This is almost always caused by using too much water on the finer grits. What's happening is you are hydroplaning on the disk. As you are grinding, you are actually floating on top of a layer of water, every so often you will displace enough of the water so your piece will "grab" the wheel. You may feel like you're grinding along quite nicely, but it's actually very inefficient.
Simply reduce the amount of water flow that you are using on the wheel and that should fix the problem. The other possible cause is that you are not putting uniform pressure on your glass while grinding.
We've actually also had some customers who start off using too little water. This can have the opposite effect of hydroplaning where you are actually creating too much friction between the diamonds and the glass and the friction is pulling the glass out of your hands. It's very important to have the correct amount of water on the disks.

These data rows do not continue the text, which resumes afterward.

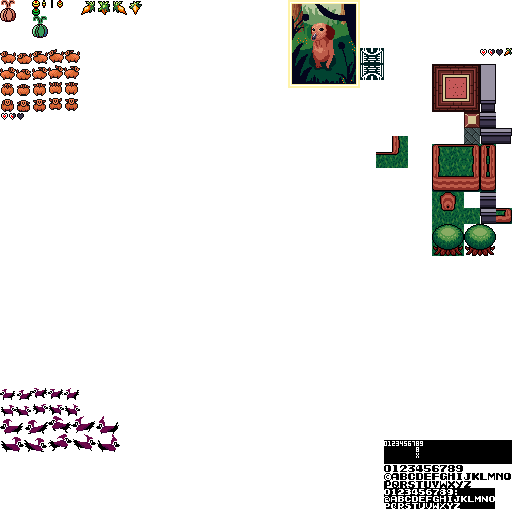
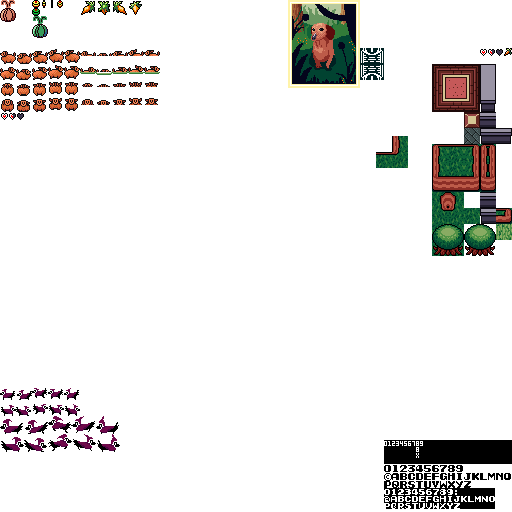
Add files via upload

Changed region(s): [[0.1562, 0.0938, 0.3125, 0.2188], [0.9688, 0.4375, 1.0, 0.4688]]

diff --git a/TileAndLevel.js b/TileAndLevel.js
@@ -10,19 +10,32 @@
 var levelData = [
 	[ //world 0
 		[//level 0
-			"4040404040404111",
-			"0040000224040111",
+			"1111111111111111",
+			"1111030111404001",
+			"1000000111000001",
+			"1040040000000001",
+			"1000000004000001",
+			"1000000040400001",
+			"1030400004000000",
+			"103000000004000",
+			"1030114000000001",
+			"1111111111111111",
+			"lost_woods"
+		],
+		[//level 1
+			"1111111111111111",
+			"1100333224040111",
 			"1104000220004111",
-			"1130400022000001",
-			"1105040002200000",
-			"1100004000000000",
-			"1000000000600404",
-			"1030303000004040",
+			"1130400025000001",
+			"1100040000000000",
+			"1105004000000000",
+			"0000000000001111",
+			"0030303000001111",
 			"1000000404040404",
 			"4040404040404040",
 			"lost_woods"
 		],
-		[//level 1
+		[//level 2
 			"1111111111111111",
 			"1100000000000111",
 			"1100333300000111",
@@ -59,7 +72,7 @@ class TileManager { //helper methods for Tile class.
 		this.addTheme("red_castle",432,64);
 		this.addTheme("lost_woods",432,144);
 		this.theme = this.getTheme();
-		this.numsLikeWalls = "14"; //which types of objects are treated as walls in getCostumeName();
+		this.numsLikeWalls = "1"; //which types of objects are treated as walls in getCostumeName();
 	}
 	
 	getCostume = function(row,col) {
@@ -130,7 +143,6 @@ class TileManager { //helper methods for Tile class.
 
 var tileManager = new TileManager();
 
-
 	class Tile extends Sprite{
 		constructor(x,y,costumeName,solid) {
 			super();
@@ -164,7 +176,7 @@ class Level {
 		console.log("level.init()");
 		
 		//resetting other objects
-		coins.coins = [];
+		coins.objs = [];
 		enemies.enemies = [];
 		
 		//resetting internal stuff
@@ -190,20 +202,26 @@ class Level {
 					
 				}
 				if (cell == 3) {
-					coins.addCoin(new Coin(col * 16,row * 16 + game.window.tly,1));
+					coins.add(new Coin(col * 16,row * 16 + game.window.tly,1));
 				}				
 				if (cell == 4) {
 					this.tiles[this.tiles.length - 1].solid = true;
 					this.tiles[this.tiles.length - 1].setSize(32,32);
-				this.tiles[this.tiles.length - 1].addCostume("tree",432,224,32,32);
-				this.tiles[this.tiles.length - 1].addCostume("tree_clear_bg",464,224,32,32);
-				this.tiles[this.tiles.length - 1].setCurrentCostume("tree");
+					this.tiles[this.tiles.length - 1].setHitbox(0,3,32,29);
+					
+					this.tiles[this.tiles.length - 1].addCostume("tree",432,224,32,32);
+					this.tiles[this.tiles.length - 1].addCostume("tree_clear_bg",464,224,32,32);
+					this.tiles[this.tiles.length - 1].setCurrentCostume("tree");
 				}
 				if (cell == 5) {
 					enemies.addEnemy(new JumpingKaidi(col * 16,row * 16 + game.window.tly));
 				}
 				if (cell == 6) {
 					enemies.addEnemy(new BigJumpingKaidi(col * 16,row * 16 + game.window.tly));
+				}
+				if (cell == 7) {
+					this.tiles[this.tiles.length - 1].addCostume("grass_tile",496,224,16,16);
+					this.tiles[this.tiles.length - 1].setCurrentCostume("grass_tile");
 				}
 			}
 		}

diff --git a/player.js b/player.js
@@ -9,8 +9,7 @@ class Player extends MovingSprite {
 		this.speed = 2;
 		this.size = 1;
 		this.setHP(3,3);
-		this.hitbox.tly = 4;
-		this.hitbox.height = 12;
+		this.setHitbox(1,8,14,12);
 		this.canLeaveScreen = true;
 		// ANIMATIONS ///////////////////////////////////////
 		this.addCostume("left_walk_0",0,48,16,16);
@@ -21,9 +20,21 @@ class Player extends MovingSprite {
 		this.addAnimation("right_walk",16,64,16,16,4,2);
 		this.addAnimation("up_walk",16,80,16,16,4,2);
 		this.addAnimation("down_walk",16,96,16,16,4,2);
+		/*
+		this.addCostume("grass_left_walk_0",64,48,16,16);
+		this.addCostume("grass_right_walk_0",64,64,16,16);
+		this.addCostume("grass_up_walk_0",64,80,16,16);
+		this.addCostume("grass_down_walk_0",64,96,16,16);
+		this.addAnimation("grass_left_walk",80,48,16,16,4,2);
+		this.addAnimation("grass_right_walk",80,64,16,16,4,2);
+		this.addAnimation("grass_up_walk",80,80,16,16,4,2);
+		this.addAnimation("grass_down_walk",80,96,16,16,4,2);
+		*/
+		
 		this.setCurrentCostume("right_walk_0");
 		this.visible = true;
 		this.invisLength = 60;
+		this.costumePrefix = "";
 		
 	}
 	
@@ -59,18 +70,18 @@ class Player extends MovingSprite {
 		if (oldv[0] != this.xv || oldv[1] != this.yv) { //if direction has changed
 		
 			if (this.xv > 0) {
-				this.setAnimation("right_walk");
+				this.setAnimation(this.costumePrefix + "right_walk");
 			} else if (this.xv < 0) {
-				this.setAnimation("left_walk");
+				this.setAnimation(this.costumePrefix + "left_walk");
 			}
 			else if (this.yv > 0) {
-				this.setAnimation("down_walk");
+				this.setAnimation(this.costumePrefix + "down_walk");
 			}
 			else if (this.yv < 0) {
-				this.setAnimation("up_walk");
+				this.setAnimation(this.costumePrefix + "up_walk");
 			} else {
 				this.animationActive = -1;
-				this.setCurrentCostume(nom + "_0");
+				this.setCurrentCostume(this.costumePrefix + nom + "_0");
 			}
 			
 
@@ -94,6 +105,7 @@ class Player extends MovingSprite {
 	
 	process = function() {
 		//console.log("player.process() called");
+		this.costumePrefix = "";
 		this.tick();
 		this.invisFrames();
 		this.healthProcess();

diff --git a/sprites.js b/sprites.js
@@ -19,7 +19,7 @@ class Sprite { //an assumption this class makes is that all costumes will be the
 	canLeaveScreen = false;
 	animations = [];
 	dead = false;
-	hitbox = {"tly":this.y,"w":this.width,"h":this.height}; //used so that the player's head can peep in front of walls sometimes
+	hitbox = {"x":0,"y":0,"w":this.width,"h":this.height}; //used so that the player's head can peep in front of walls sometimes
 	visible = true;
 	solid = false; //if true, MovingSprites can't overlap with it
 	
@@ -150,16 +150,24 @@ class Sprite { //an assumption this class makes is that all costumes will be the
 		}
 	}
 	
-	tick = function() { //use super() to call this method in any subclasses of Sprite - contains all frame-to-frame processes necessary
+	setHitbox = function(x,y,width,height) {
+		this.hitbox.x = x;
+		this.hitbox.y = y;
+		this.hitbox.width = width;
+		this.hitbox.height = height;
+	}
+	
+	tick = function() { //use this.tick() to call this method in any subclasses of Sprite - contains all frame-to-frame processes necessary
+		//this.updateHitbox();
 		this.animationProcess();
 	}
 	
 	isTouching = function(other) {
 		return (
 			this.x < other.x + other.width &&
-			this.x + this.width > other.x &&
-			this.y < other.y + other.height &&
-			this.y + this.height > other.y
+			this.x + this.width > other.x + other.hitbox.x &&
+			this.y + this.hitbox.y < other.y + other.height &&
+			this.y + this.hitbox.y + this.hitbox.height > other.y + other.hitbox.y
 		);
 	}
 }

diff --git a/CollisionHandler.js b/CollisionHandler.js
@@ -7,11 +7,11 @@ class CollisionHandler {
 	
 	playerCoin = function() {
 		//console.log("");
-		for (let i = 0; i < coins.coins.length; i++) {
+		for (let i = 0; i < coins.objs.length; i++) {
 			//console.log(player.isTouching(coins.coins[i]));
-			if (player.isTouching(coins.coins[i])) {
+			if (player.isTouching(coins.objs[i])) {
 				//console.log("coin found");
-				coins.coins.splice(i,1);
+				coins.objs.splice(i,1);
 				saveFile.carrots++;
 				return;
 			}
@@ -35,8 +35,15 @@ class CollisionHandler {
 	}
 	
 	wall = function(sprite) {
+		
 		for (let i = 0; i < level.tiles.length; i++) {
 			if (sprite == player) {
+				let touchingGrass = sprite.isTouching(level.tiles[i]) && level.tiles[i].currentCostume.name.includes("grass_tile");
+				if (touchingGrass) {
+					//player.costumePrefix = "grass_";
+				} else {
+					player.costumePrefix = "";
+				}
 				//sprite.moveByVel();
 				let touching = sprite.isTouching(level.tiles[i]) && level.tiles[i].solid;
 				//

diff --git a/Coin.js b/Coin.js
@@ -16,35 +16,39 @@ class Coin extends Sprite {
 	
 }
 
-class CoinCollection {
+class ObjectHandler {
 	constructor()
 	{
-		this.coins = [];
+		this.objs = [];
 	}
 	
-	addCoin = function(coinObj)
+	add = function(obj)
 	{
-		this.coins.push(coinObj);
+		this.objs.push(obj);
 	}
 	
 	clear = function()
 	{
-		this.coins = [];
+		this.objs = [];
 	}
 	
 	
 	process = function()
 	{
-		for (let i = 0; i < this.coins.length; i++) {
-			this.coins[i].tick();
+		for (let i = 0; i < this.objs.length; i++) {
+			this.objs[i].tick();
 		}
 	}
 	
 	
 	draw = function()
 	{
-		for (let i = 0; i < this.coins.length; i++) {
-			this.coins[i].draw();
+		for (let i = 0; i < this.objs.length; i++) {
+			this.objs[i].draw();
 		}
 	}
+}
+
+class Bush {
+	
 }

diff --git a/main.js b/main.js
@@ -92,8 +92,8 @@ function draw() {
 
 var mainloop = setInterval(function() {
 	
-	draw();
 	process();
+	draw();
 	
 	if (1 == 0) {
 		clearInterval(mainloop);

diff --git a/Enemy.js b/Enemy.js
@@ -2,6 +2,7 @@ class Enemy extends MovingSprite {
 	constructor() {
 		super();
 		this.type = "enemy";
+		this.setHitbox(0,0,this.width,this.height);
 	}
 	
 

diff --git a/Variables.js b/Variables.js
@@ -1,3 +1,3 @@
 
 var player = new Player();
-var coins = new CoinCollection();
+var coins = new ObjectHandler();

A good rule of thumb is to reduce the water flow on your disk until you start to see the white ground glass beginning to build up on the edge of your disk as you work. Then use a little bit more water to get that buildup off the disk as you work. That's generally the right amount of water for each grit. You'll eventually get the hang of which disk requires which amount of water.